(Dataset extract Opens)
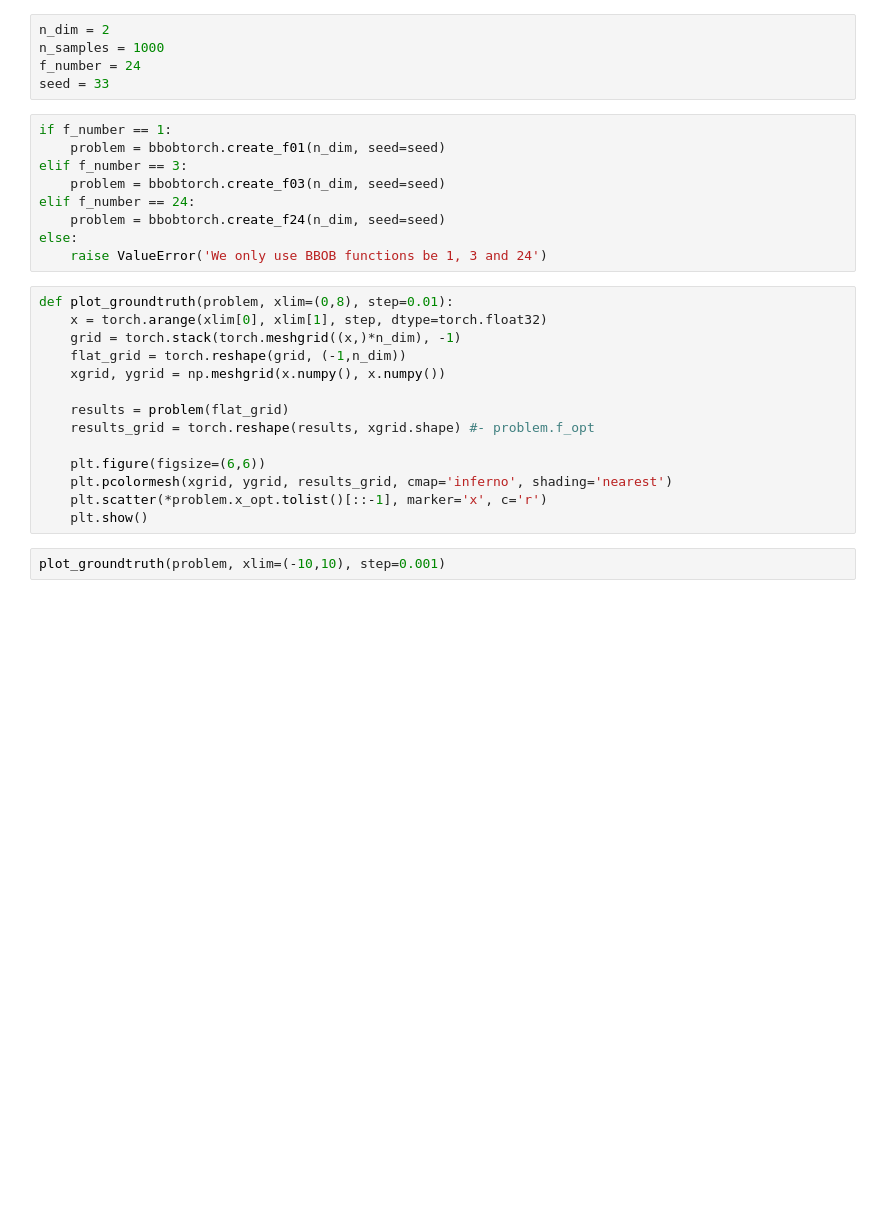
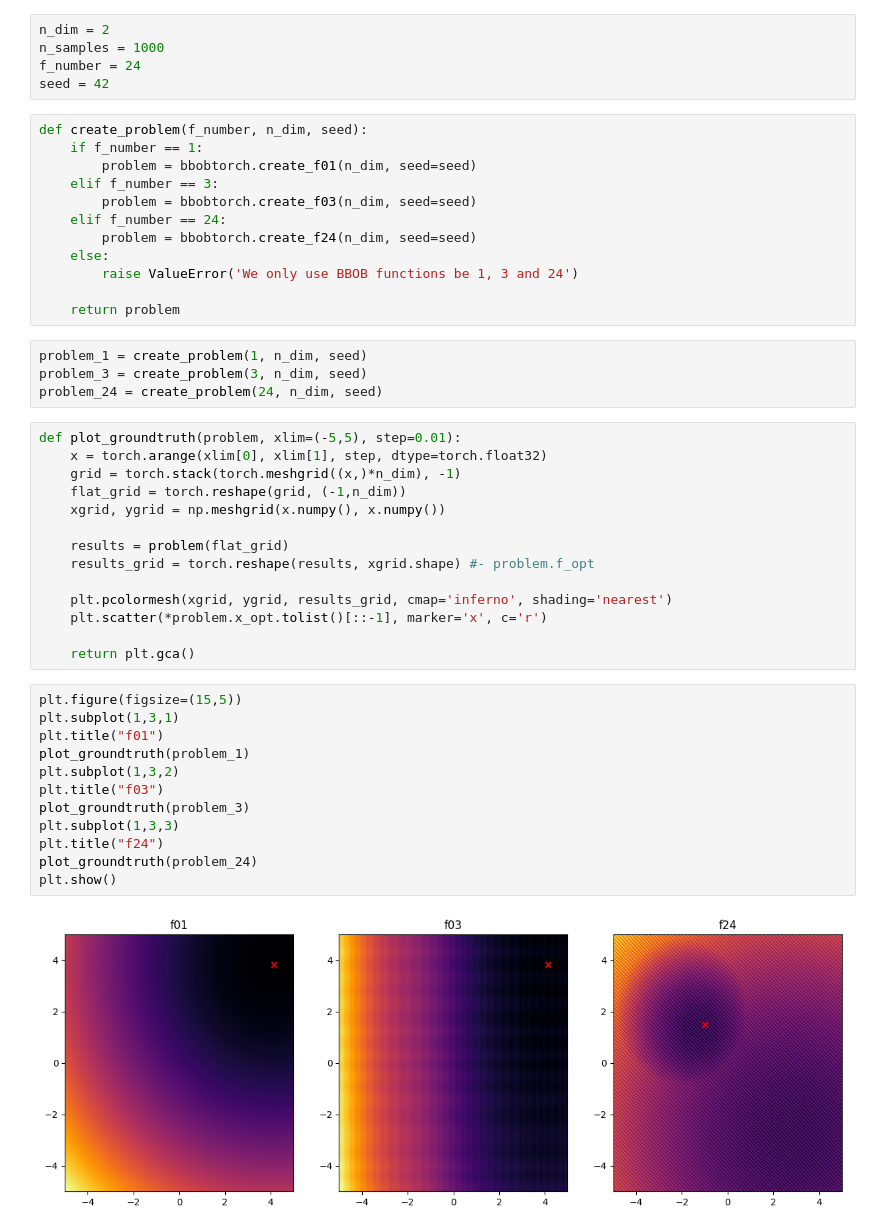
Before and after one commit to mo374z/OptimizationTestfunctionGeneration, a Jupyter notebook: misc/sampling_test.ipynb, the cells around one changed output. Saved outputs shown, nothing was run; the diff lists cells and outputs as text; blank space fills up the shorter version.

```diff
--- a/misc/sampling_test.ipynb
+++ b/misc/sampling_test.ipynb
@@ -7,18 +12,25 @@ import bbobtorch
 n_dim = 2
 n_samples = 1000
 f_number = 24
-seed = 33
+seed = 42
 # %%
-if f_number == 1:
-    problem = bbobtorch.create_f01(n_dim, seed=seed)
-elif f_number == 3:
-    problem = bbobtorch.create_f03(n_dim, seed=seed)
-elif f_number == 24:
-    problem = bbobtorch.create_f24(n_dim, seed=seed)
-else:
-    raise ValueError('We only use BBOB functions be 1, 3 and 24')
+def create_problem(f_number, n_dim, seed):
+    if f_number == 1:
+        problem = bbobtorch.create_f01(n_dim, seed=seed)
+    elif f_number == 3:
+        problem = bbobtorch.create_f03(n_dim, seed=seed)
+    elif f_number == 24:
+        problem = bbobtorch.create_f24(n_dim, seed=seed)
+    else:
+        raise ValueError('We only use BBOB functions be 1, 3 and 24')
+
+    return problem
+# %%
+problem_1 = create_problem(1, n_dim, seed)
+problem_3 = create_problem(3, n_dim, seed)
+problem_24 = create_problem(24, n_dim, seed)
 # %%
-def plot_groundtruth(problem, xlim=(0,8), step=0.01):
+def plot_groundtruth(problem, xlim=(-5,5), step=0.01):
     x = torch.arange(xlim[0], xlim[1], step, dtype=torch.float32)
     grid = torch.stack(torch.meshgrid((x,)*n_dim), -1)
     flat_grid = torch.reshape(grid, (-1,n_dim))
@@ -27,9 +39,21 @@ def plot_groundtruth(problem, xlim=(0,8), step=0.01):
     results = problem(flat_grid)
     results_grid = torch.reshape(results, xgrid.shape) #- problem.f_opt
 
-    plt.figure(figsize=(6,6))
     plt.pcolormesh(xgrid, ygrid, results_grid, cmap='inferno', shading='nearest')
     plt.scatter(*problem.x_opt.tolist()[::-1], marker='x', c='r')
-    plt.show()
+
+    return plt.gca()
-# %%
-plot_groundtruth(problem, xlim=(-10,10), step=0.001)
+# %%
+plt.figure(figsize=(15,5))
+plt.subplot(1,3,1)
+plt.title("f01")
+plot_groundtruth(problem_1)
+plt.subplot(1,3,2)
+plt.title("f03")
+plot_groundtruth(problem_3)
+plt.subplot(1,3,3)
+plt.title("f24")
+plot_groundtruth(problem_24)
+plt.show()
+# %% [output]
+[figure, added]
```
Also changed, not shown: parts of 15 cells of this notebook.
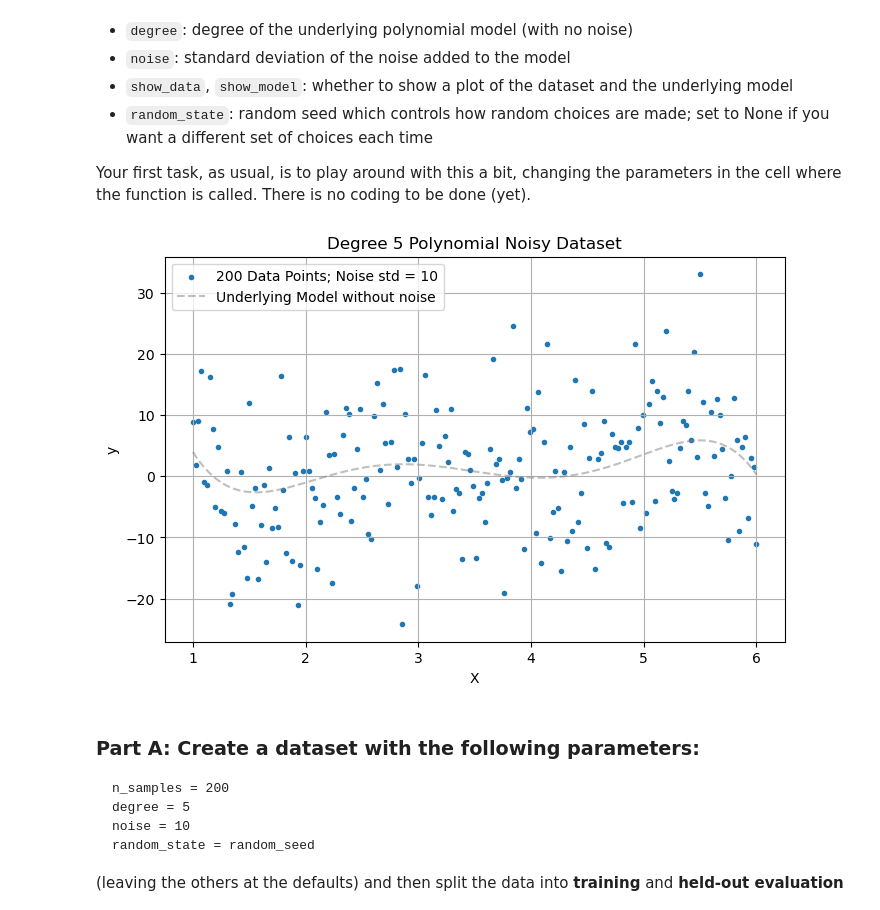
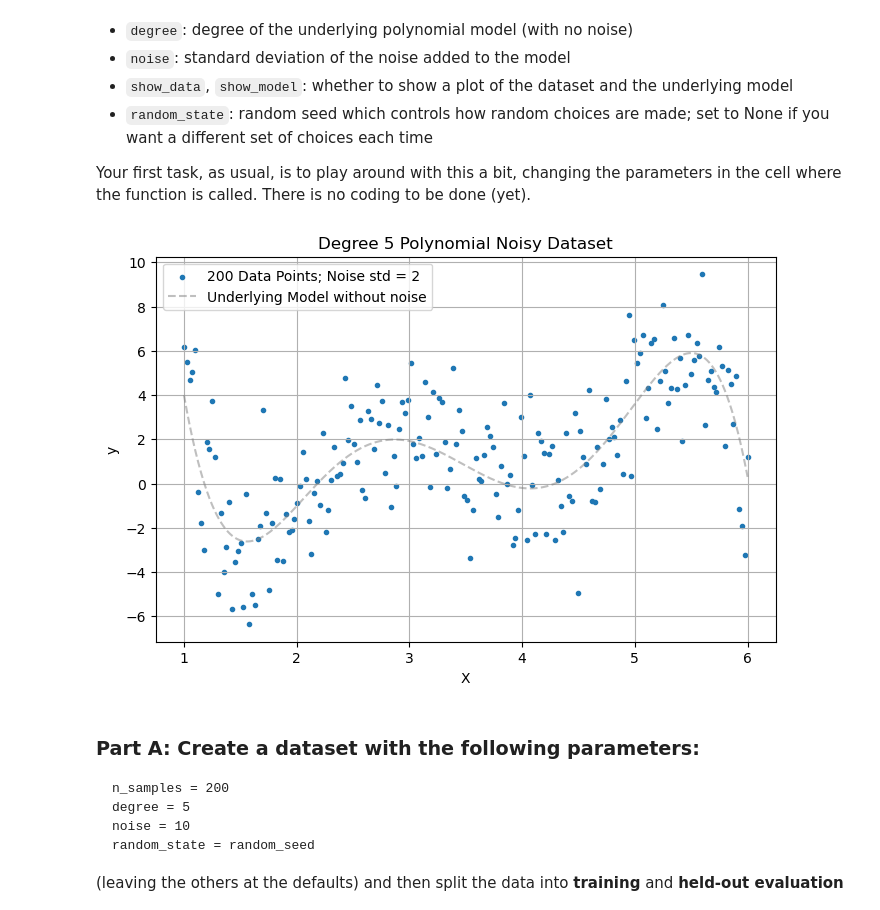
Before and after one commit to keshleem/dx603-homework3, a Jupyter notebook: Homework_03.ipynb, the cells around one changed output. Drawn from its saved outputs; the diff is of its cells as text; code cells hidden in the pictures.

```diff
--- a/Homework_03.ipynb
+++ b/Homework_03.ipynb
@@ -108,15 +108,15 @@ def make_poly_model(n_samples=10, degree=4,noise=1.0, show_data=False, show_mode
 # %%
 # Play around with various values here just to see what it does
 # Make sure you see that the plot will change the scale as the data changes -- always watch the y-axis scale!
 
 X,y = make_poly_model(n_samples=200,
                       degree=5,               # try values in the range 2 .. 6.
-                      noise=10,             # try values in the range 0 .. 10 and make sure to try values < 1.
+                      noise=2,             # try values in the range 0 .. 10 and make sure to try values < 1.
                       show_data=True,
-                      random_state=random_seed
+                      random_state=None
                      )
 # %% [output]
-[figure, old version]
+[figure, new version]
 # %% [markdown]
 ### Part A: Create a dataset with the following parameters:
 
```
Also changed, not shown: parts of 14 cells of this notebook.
(Dataset extract Closes)
▶ _Exercise aim_
From the first line to the last, output the data exactly, without the pictures.

▶ _Result_
Before and after one commit to mo374z/OptimizationTestfunctionGeneration, a Jupyter notebook: misc/sampling_test.ipynb, the cells around one changed output. Saved outputs shown, nothing was run; the diff lists cells and outputs as text; blank space fills up the shorter version.

```diff
--- a/misc/sampling_test.ipynb
+++ b/misc/sampling_test.ipynb
@@ -7,18 +12,25 @@ import bbobtorch
 n_dim = 2
 n_samples = 1000
 f_number = 24
-seed = 33
+seed = 42
 # %%
-if f_number == 1:
-    problem = bbobtorch.create_f01(n_dim, seed=seed)
-elif f_number == 3:
-    problem = bbobtorch.create_f03(n_dim, seed=seed)
-elif f_number == 24:
-    problem = bbobtorch.create_f24(n_dim, seed=seed)
-else:
-    raise ValueError('We only use BBOB functions be 1, 3 and 24')
+def create_problem(f_number, n_dim, seed):
+    if f_number == 1:
+        problem = bbobtorch.create_f01(n_dim, seed=seed)
+    elif f_number == 3:
+        problem = bbobtorch.create_f03(n_dim, seed=seed)
+    elif f_number == 24:
+        problem = bbobtorch.create_f24(n_dim, seed=seed)
+    else:
+        raise ValueError('We only use BBOB functions be 1, 3 and 24')
+
+    return problem
+# %%
+problem_1 = create_problem(1, n_dim, seed)
+problem_3 = create_problem(3, n_dim, seed)
+problem_24 = create_problem(24, n_dim, seed)
 # %%
-def plot_groundtruth(problem, xlim=(0,8), step=0.01):
+def plot_groundtruth(problem, xlim=(-5,5), step=0.01):
     x = torch.arange(xlim[0], xlim[1], step, dtype=torch.float32)
     grid = torch.stack(torch.meshgrid((x,)*n_dim), -1)
     flat_grid = torch.reshape(grid, (-1,n_dim))
@@ -27,9 +39,21 @@ def plot_groundtruth(problem, xlim=(0,8), step=0.01):
     results = problem(flat_grid)
     results_grid = torch.reshape(results, xgrid.shape) #- problem.f_opt
 
-    plt.figure(figsize=(6,6))
     plt.pcolormesh(xgrid, ygrid, results_grid, cmap='inferno', shading='nearest')
     plt.scatter(*problem.x_opt.tolist()[::-1], marker='x', c='r')
-    plt.show()
+
+    return plt.gca()
-# %%
-plot_groundtruth(problem, xlim=(-10,10), step=0.001)
+# %%
+plt.figure(figsize=(15,5))
+plt.subplot(1,3,1)
+plt.title("f01")
+plot_groundtruth(problem_1)
+plt.subplot(1,3,2)
+plt.title("f03")
+plot_groundtruth(problem_3)
+plt.subplot(1,3,3)
+plt.title("f24")
+plot_groundtruth(problem_24)
+plt.show()
+# %% [output]
+[figure, added]
```
Also changed, not shown: parts of 15 cells of this notebook.
Before and after one commit to keshleem/dx603-homework3, a Jupyter notebook: Homework_03.ipynb, the cells around one changed output. Drawn from its saved outputs; the diff is of its cells as text; code cells hidden in the pictures.

```diff
--- a/Homework_03.ipynb
+++ b/Homework_03.ipynb
@@ -108,15 +108,15 @@ def make_poly_model(n_samples=10, degree=4,noise=1.0, show_data=False, show_mode
 # %%
 # Play around with various values here just to see what it does
 # Make sure you see that the plot will change the scale as the data changes -- always watch the y-axis scale!
 
 X,y = make_poly_model(n_samples=200,
                       degree=5,               # try values in the range 2 .. 6.
-                      noise=10,             # try values in the range 0 .. 10 and make sure to try values < 1.
+                      noise=2,             # try values in the range 0 .. 10 and make sure to try values < 1.
                       show_data=True,
-                      random_state=random_seed
+                      random_state=None
                      )
 # %% [output]
-[figure, old version]
+[figure, new version]
 # %% [markdown]
 ### Part A: Create a dataset with the following parameters:
 
```
Also changed, not shown: parts of 14 cells of this notebook.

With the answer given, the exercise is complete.